After school, I thought about what had happened at lunch time the entire walk home. I imagined the feeling that I would feel if I was to ever be on that stage dancing with “the girls” in front of hundreds of classmates watching me dance – for a split second it felt good. The next day at school it was time for lunch break yet again, and as usual, I went to the cafeteria with my friends; however, this time there was something unusual about the atmosphere. A group of girls gathered in the middle of the cafeteria, the tables were moved to the side, a radio played the same song repeatedly, and the pretty twelfth grade girls with nice bodies were teaching choreography. They had the type of body I’d always wished to have. I kept ignoring any conversation with my friends that related to the dance squad team because I did not want to admit to the insecurities that were running through my mind – I pretended that I didn’t want to be on the dance squad, but deep down inside it is all I thought about. It is all I wanted, and that is what I did.

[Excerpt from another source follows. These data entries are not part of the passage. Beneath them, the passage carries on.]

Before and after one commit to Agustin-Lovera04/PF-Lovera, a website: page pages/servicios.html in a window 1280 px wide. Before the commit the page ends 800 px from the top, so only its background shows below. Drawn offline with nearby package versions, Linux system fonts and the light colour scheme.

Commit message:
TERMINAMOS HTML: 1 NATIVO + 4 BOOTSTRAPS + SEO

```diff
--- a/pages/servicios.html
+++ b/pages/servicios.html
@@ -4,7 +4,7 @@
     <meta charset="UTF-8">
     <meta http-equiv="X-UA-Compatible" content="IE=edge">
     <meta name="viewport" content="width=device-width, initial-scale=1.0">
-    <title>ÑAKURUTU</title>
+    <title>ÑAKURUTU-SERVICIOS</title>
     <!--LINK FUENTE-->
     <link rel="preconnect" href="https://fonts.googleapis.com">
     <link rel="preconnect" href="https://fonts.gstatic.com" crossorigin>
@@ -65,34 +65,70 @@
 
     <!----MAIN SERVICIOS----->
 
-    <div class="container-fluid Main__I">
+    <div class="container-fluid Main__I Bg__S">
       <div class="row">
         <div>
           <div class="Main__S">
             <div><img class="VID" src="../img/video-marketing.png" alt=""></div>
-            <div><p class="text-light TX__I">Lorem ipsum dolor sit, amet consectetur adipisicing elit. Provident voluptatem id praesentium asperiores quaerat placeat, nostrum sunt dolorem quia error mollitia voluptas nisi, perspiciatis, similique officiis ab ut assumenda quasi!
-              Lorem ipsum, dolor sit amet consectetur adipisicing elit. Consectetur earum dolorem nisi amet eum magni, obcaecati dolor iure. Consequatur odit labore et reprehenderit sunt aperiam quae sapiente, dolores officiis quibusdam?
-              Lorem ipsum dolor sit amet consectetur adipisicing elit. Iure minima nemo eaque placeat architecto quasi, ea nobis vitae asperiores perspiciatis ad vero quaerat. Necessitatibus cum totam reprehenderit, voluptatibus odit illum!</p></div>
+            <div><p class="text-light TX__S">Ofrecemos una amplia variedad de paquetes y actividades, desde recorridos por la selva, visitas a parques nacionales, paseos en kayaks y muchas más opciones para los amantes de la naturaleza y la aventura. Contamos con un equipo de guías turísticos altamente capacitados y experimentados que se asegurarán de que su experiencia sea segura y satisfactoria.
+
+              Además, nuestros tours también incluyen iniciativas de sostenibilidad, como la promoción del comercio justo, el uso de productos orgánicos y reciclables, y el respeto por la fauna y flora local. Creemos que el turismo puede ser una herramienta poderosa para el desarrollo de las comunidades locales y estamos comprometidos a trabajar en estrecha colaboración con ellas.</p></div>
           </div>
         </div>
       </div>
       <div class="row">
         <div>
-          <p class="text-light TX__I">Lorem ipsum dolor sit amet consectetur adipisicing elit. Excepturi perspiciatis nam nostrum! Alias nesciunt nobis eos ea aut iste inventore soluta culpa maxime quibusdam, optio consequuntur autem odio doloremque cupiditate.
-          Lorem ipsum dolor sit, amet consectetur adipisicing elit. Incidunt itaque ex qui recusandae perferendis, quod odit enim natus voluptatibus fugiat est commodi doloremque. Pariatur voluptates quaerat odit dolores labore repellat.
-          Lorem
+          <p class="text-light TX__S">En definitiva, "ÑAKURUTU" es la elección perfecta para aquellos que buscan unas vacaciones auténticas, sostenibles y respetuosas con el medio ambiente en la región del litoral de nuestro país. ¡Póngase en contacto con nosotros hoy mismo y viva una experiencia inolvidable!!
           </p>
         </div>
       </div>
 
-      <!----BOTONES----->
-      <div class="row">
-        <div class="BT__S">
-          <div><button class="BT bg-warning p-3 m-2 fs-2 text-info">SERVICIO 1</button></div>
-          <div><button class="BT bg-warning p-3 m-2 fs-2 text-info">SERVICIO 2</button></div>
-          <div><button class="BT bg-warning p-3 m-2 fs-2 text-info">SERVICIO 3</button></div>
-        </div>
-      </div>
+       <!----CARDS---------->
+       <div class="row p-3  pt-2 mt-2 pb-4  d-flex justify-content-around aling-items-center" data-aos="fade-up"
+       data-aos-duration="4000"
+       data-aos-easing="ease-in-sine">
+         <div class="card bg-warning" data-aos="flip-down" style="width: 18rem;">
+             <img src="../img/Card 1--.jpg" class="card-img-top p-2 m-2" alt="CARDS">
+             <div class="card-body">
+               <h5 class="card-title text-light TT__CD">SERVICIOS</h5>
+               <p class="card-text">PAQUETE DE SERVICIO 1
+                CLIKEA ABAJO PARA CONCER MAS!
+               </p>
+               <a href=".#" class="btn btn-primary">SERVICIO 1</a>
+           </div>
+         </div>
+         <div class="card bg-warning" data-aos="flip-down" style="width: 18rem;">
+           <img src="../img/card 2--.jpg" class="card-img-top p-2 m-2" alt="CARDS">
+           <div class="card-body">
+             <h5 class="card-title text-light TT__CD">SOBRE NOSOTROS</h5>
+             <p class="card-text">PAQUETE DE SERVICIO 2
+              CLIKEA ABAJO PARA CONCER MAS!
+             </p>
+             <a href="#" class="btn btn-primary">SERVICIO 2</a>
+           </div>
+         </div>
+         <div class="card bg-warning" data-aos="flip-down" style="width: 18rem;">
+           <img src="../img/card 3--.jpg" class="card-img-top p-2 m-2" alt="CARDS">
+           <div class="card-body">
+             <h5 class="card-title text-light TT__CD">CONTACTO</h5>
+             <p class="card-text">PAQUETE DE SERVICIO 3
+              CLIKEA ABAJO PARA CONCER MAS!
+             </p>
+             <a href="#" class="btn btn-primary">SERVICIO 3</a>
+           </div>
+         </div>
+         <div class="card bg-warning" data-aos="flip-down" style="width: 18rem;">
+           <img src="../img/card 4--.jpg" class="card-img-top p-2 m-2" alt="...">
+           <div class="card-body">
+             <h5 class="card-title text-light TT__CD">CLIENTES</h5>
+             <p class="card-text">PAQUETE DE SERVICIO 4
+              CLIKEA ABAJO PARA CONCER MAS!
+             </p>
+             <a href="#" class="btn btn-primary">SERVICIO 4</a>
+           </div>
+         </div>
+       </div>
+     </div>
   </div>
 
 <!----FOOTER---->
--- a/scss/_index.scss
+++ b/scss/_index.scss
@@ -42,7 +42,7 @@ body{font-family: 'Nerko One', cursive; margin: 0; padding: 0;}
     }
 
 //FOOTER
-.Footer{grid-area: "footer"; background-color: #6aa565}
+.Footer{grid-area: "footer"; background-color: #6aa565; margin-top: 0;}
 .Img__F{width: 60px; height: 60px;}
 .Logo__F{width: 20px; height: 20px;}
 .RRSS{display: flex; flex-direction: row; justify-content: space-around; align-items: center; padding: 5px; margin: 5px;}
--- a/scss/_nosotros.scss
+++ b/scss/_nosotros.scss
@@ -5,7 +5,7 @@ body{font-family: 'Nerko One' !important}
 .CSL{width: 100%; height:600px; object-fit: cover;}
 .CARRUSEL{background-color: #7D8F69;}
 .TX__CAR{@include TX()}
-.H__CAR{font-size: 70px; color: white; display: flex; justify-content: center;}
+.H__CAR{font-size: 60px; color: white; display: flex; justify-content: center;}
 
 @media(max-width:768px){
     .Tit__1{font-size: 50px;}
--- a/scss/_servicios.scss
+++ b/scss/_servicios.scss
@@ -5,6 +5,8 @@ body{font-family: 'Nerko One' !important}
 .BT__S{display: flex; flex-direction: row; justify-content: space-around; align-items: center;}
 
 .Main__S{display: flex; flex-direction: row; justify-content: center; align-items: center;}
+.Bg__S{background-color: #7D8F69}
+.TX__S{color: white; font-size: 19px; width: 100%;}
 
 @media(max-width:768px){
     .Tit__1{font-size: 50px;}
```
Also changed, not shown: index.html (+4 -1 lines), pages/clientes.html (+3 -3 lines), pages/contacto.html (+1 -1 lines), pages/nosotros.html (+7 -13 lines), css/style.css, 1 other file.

Suddenly, I gathered enough confidence (with a lot of encouragement from my friend Ashley) and told myself I will just try out for the dance squad team. By then, a week had already passed, and the girls who signed up had already learned the choreography. I felt as if I would be too behind, and that I wouldn’t be capable of learning the choreography on time. Doubts started to arise, but I did not want to give up if I had already come this far.

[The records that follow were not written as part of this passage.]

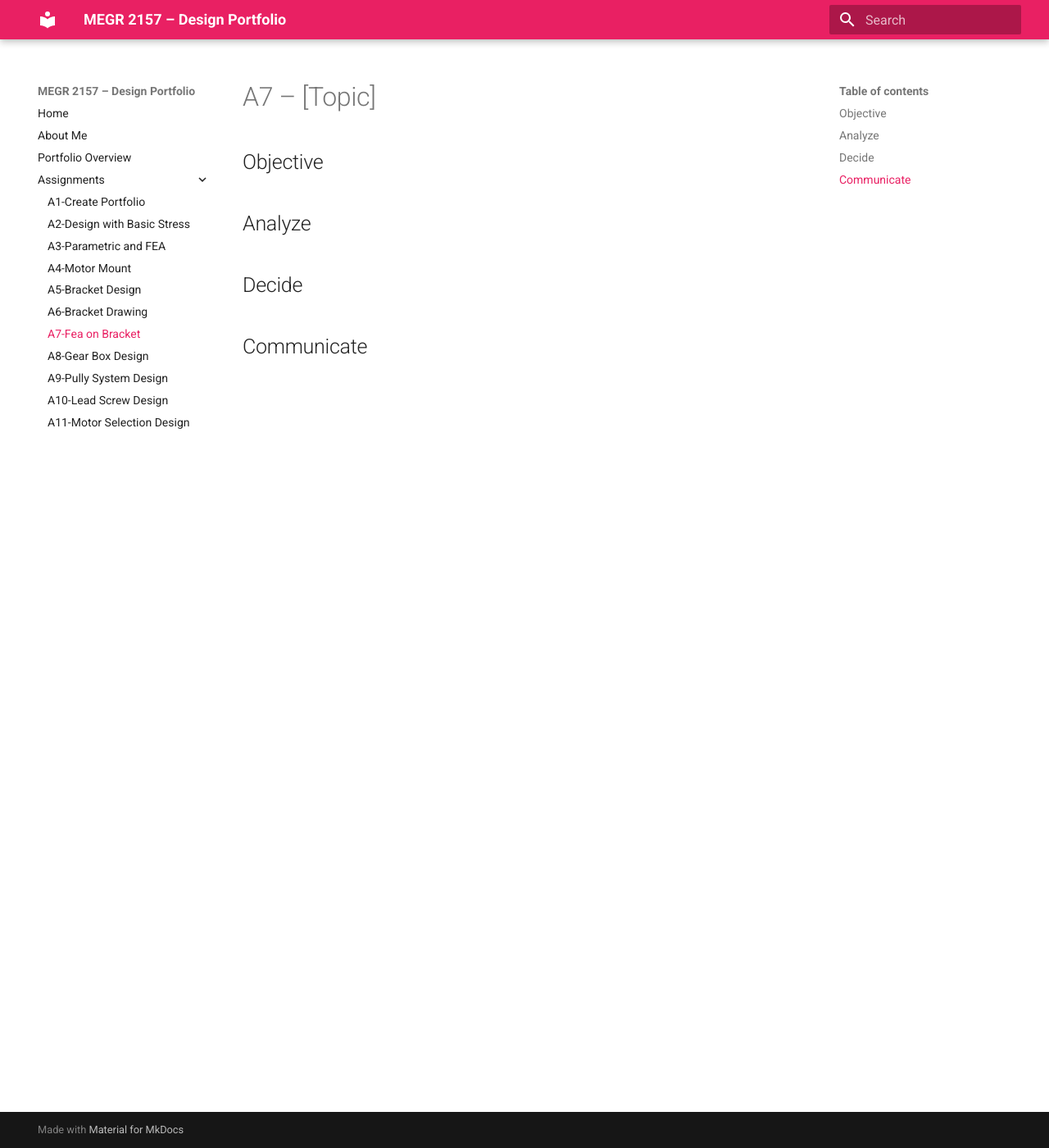
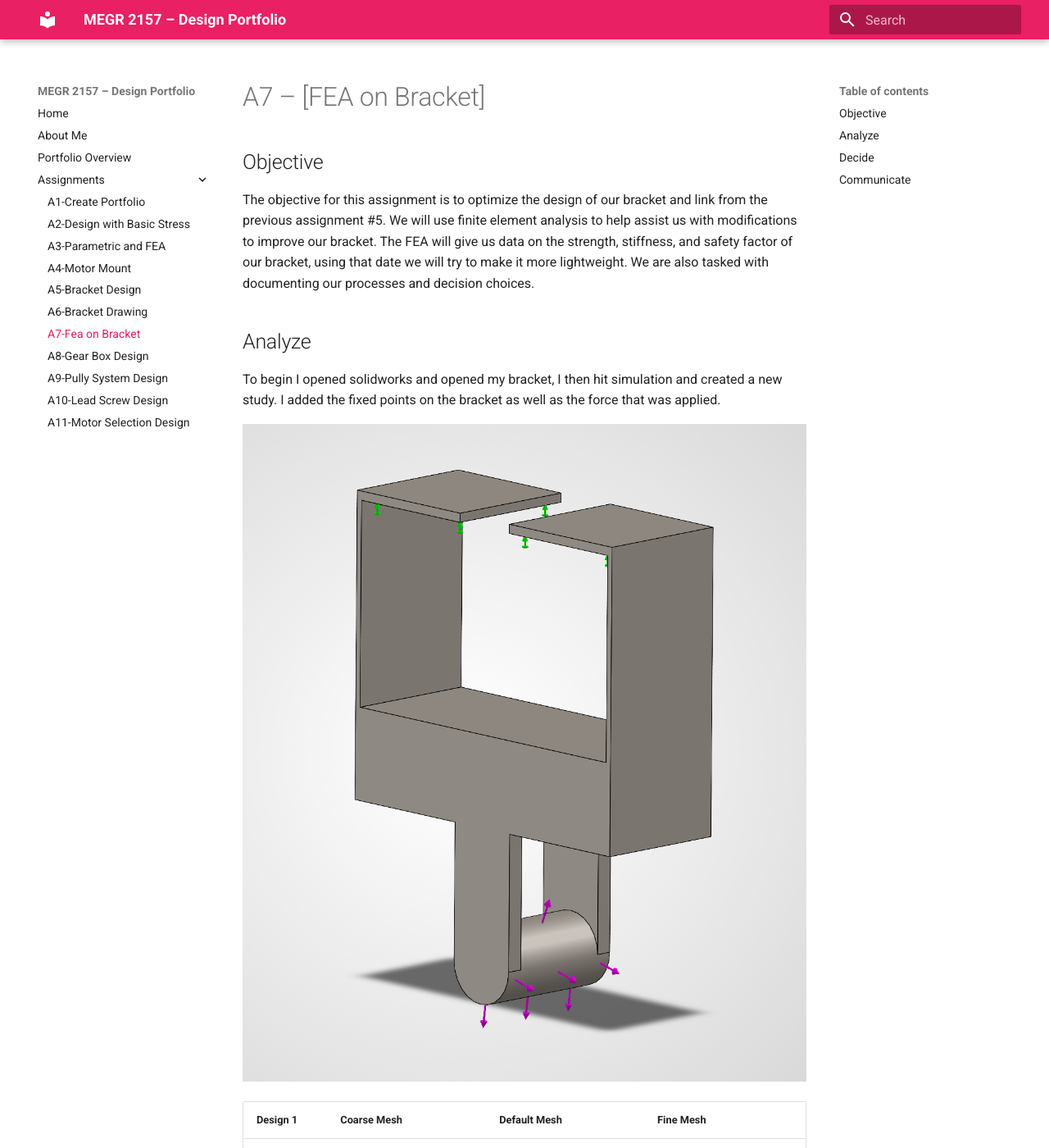
Before and after one commit to JonathanSuarezVazquez/Jonathans-megr2157-portfolio, an MkDocs documentation site: the page built from docs/assignments/A07/index.md, in a window 1280 px wide and 1400 px high. Shown: the whole window at 82% size. Built offline with MkDocs 1.6.1 and Material for MkDocs 9.7.7, drawn with Linux system fonts in a browser that asks for light colours; some of the changed text lies outside the part shown.

Commit message:
Revise A7 assignment with FEA details
Updated the assignment topic and added details on the objective, analysis, and results of the finite element analysis for the bracket design.

```diff
--- a/docs/assignments/A07/index.md
+++ b/docs/assignments/A07/index.md
@@ -1,10 +1,25 @@
-# A7 – [Topic]
+# A7 – [FEA on Bracket]
 
 ## Objective
 
+The objective for this assignment is to optimize the design of our bracket and link from the previous assignment #5. We will use finite element analysis to help assist us with modifications to improve our bracket. The FEA will give us data on the strength, stiffness, and safety factor of our bracket, using that date we will try to make it more lightweight. We are also tasked with documenting our processes and decision choices.
 
 ## Analyze
 
+To begin I opened solidworks and opened my bracket, I then hit simulation and created a new study. I added the fixed points on the bracket as well as the force that was applied.
+
+![myimage](A8.1begin.png)
+
+| Design 1 | Coarse Mesh | Default Mesh | Fine Mesh |
+| --- | --- | --- | ---|
+| Max Stress (N/m^2 ) | 5.162e+06 | 5.811e+06 | 7.952+06 |
+| Location | ![myimage](A8.1coarsevon.png) | ![myimage](A8.1defaultvon.png) | ![myimage](A8.1finevon.png) |
+| Max Deflection (mm) | 2.419e-03  | 2.007e-03 | 2.013e-03 |
+| Location | ![myimage](A8.1coarsedef.png) | ![myimage](A8.1defaultdef.png) | ![myimage](A8.1findef.png) |
+| Min SF | 48 | 43 | 31 |
+| Location | ![myimage](A8.1coarsesf.png) | ![myimage](A8.1defaultsf.png) | ![myimage](A8.1finesf.png) |
+| Mass | 0.671 lb | 0.671 lb | 0.671 lb |
+| Number of elements | 1608 | 9364 | 63262 |
 
 ## Decide
 
```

I thought to myself, “I will just try to catch up because otherwise, I would have felt defeated and a quitter.”

There was still about a week left for the final performance in front of the judges. I had to learn this choreography, and that is exactly what I did. I practiced with the girls, I practiced after school in the dance classroom, and I practiced the choreography at home. Ashley would come over and give me feedback on my well-learnt choreography. I felt quite ready.

The day finally came when all the girls lined up in the order they were told by the teacher. We were waiting to show what we know and to hopefully make it on the dance squad team. I started feeling extremely nervous and hoped not to make a mistake. I wanted to qualify on the dance squad team because I would be devastated if I hadn’t. In a room filled with chatter and screaming, my name was called out so I gathered my strength and energy, and went out on to the dance floor. I danced to the song that I had been practicing, and before I knew it I was done. I felt accomplished. I was happy that I danced directly in front of someone for the first time in my life.

The bell rang for lunch break. This time I didn’t go into the cafeteria because I overheard that the list would be posted in the girls changing room. The first I saw was twelve student numbers on this list. None of the numbers looked like the one that belonged to me. I felt sad. I didn’t see my student number on the list. For reassurance, I took another glimpse at this list and the adrenaline shot straight to my heart. I yelled, “Oh my God! I made it!”  

Ashley said, “See! I told you that you would make it on the dance squad team.” I replied, “Thanks to you, my dream has come true.” All of a sudden, my entire mind set had changed and I started to feel this new feeling

– I felt proud and confident for the first time.

– 1,102 words.